Defying the natural order of New Zealander internationals put out to pasture in the Northern Hemisphere following a glittering All Black and Super Rugby careers, Ma’a Nonu is back to his best for the Blues this season. Extraordinarily, the soon-to-be 37-year-old must surely be in with a chance of starting for Steve Hansen’s team in the Japan World Cup later this year.

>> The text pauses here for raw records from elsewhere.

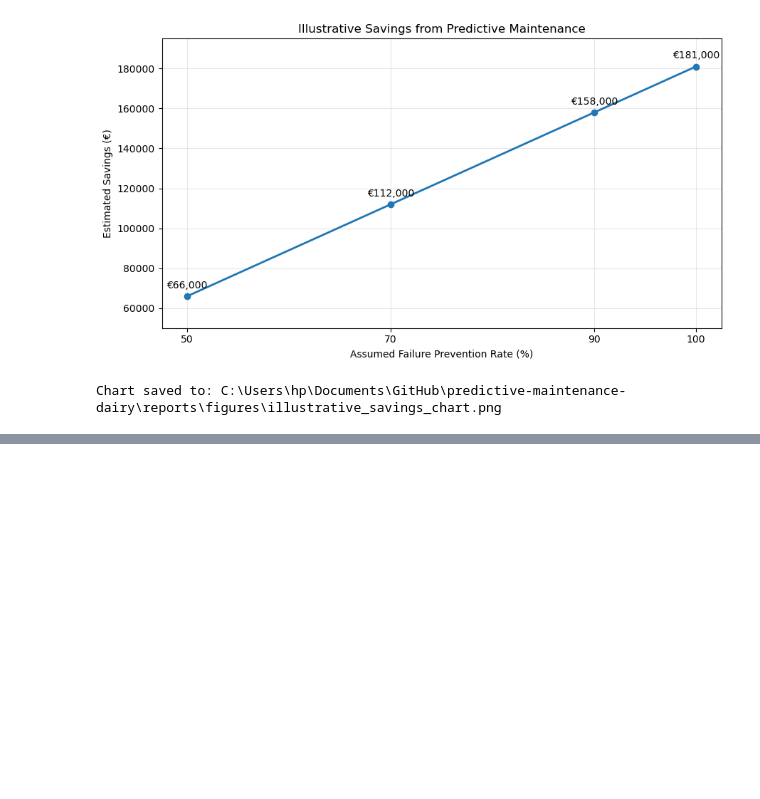
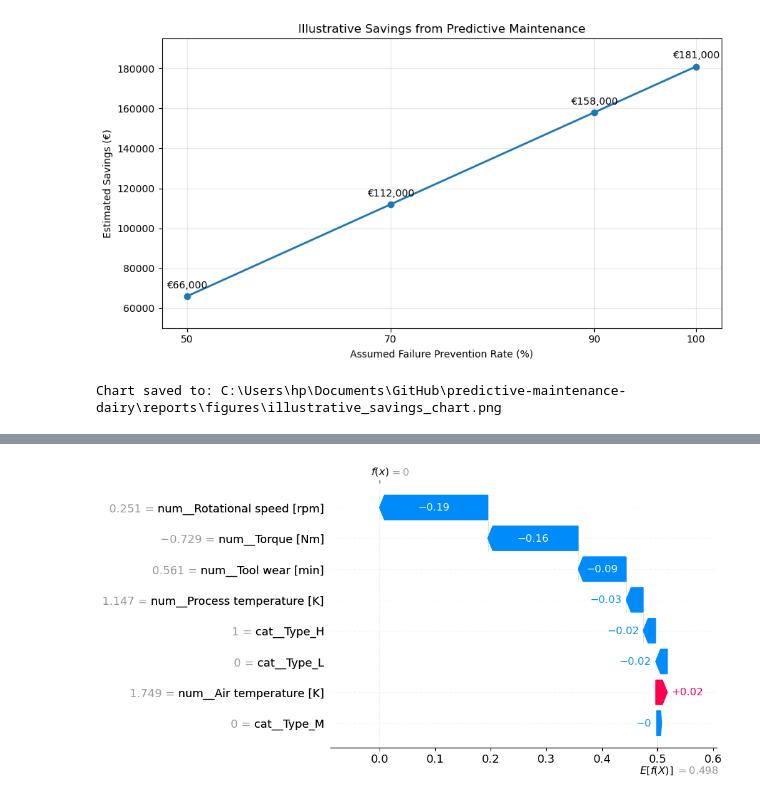
Before and after one commit to Kester245887/predictive-maintenance-dairy, a Jupyter notebook: notebooks/00_data_acquisition.ipynb, the cells around one changed output, grey strips where cells are left out. Cells and saved outputs as stored; diff of their text form; code cells hidden in the pictures; blank space fills up the shorter version.

```diff
--- a/notebooks/00_data_acquisition.ipynb
+++ b/notebooks/00_data_acquisition.ipynb
@@ -2201,0 +2396,11 @@ Chart saved to: C:\Users\hp\Documents\GitHub\predictive-maintenance-dairy\report
+# %%
+# Select the first machine in our SHAP sample
+machine_index = 0
+
+# Display its SHAP waterfall plot
+shap.plots.waterfall(
+    shap_values_failure[machine_index],
+    max_display=8
+)
+# %% [output]
+[figure, added]
```
Also changed, not shown: parts of 16 cells of this notebook, 3 other files.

Once notorious for flattering to deceive at club level throughout his 12-year, 103 cap All Blacks career, the former Toulon battering ram is tearing up trees for the Blues, playing a significant role in the recent success of the so often struggling Kiwi side. A smart kicker, distributor, crash ball runner and old head in the Eden Park changing room, there is scarce an argument to be made against Nonu standing as the current form Kiwi, and arguably world, inside centre.
Given his progressing years, a four-year Test hiatus since the 2015 World Cup final and the faith Blues teammate Sonny Bill Williams, Ryan Crotty and Anton Lienert Brown have paid New Zealand rugby by resisting tempting Northern Hemisphere salaries, there would be ample justification for a continued international hiatus for Nonu.
Indeed, there would be no shortage of advocates for the likes of Sonny Bill and Crotty, who have been within the All Blacks setup since the last World Cup campaign and had to bear the brunt of the hole left by the departures of Nonu, Dan Carter, Conrad Smith, Richie McCaw and Keven Mealamu.
While there is value to the suggestion of slaps to the faces of Sonny Bill and Crotty in the event that Nonu should earn a matchday spot ahead of either one or both of the duo, it would be blather to believe Steve Hansen has become one of the most highly decorated coached n the history of the sport by allowing his heart to rule his head.
With Crotty’s notorious propensity for injury and Sonny Bill’s lack of form over the last two years, there is more than a strong case to be made for Nonu’s return to the homeland and exquisite form to be rewarded with a return to the black twelve jersey once all but sewn onto his torso.
Furthermore, recent injury to Chiefs fly-half/fullback Damian McKenzie, ruling him out of the World Cup, leaves Hansen little to no choice but to rely on the inexperienced Richie Mo’unga as backup to an out-of-form Beauden Barrett. While calls for the inclusion of uncapped Crusader’s fullback Will Jordan, since both McKenzie’s injury and the retirement of Israel Dagg, could further lower the average cap count in Hansen’s backline. If there is one aspect of World Cup-winning teams identifiable at first glance, it is experience; and a lot of it.
If Hansen is anything he’s a shrewd operator, and a return to not just the All Black fold, but starting XV for Nonu is surely now subject to only Test fitness and exposure to training time and Test minutes throughout the shortened format Rugby Championship later this year.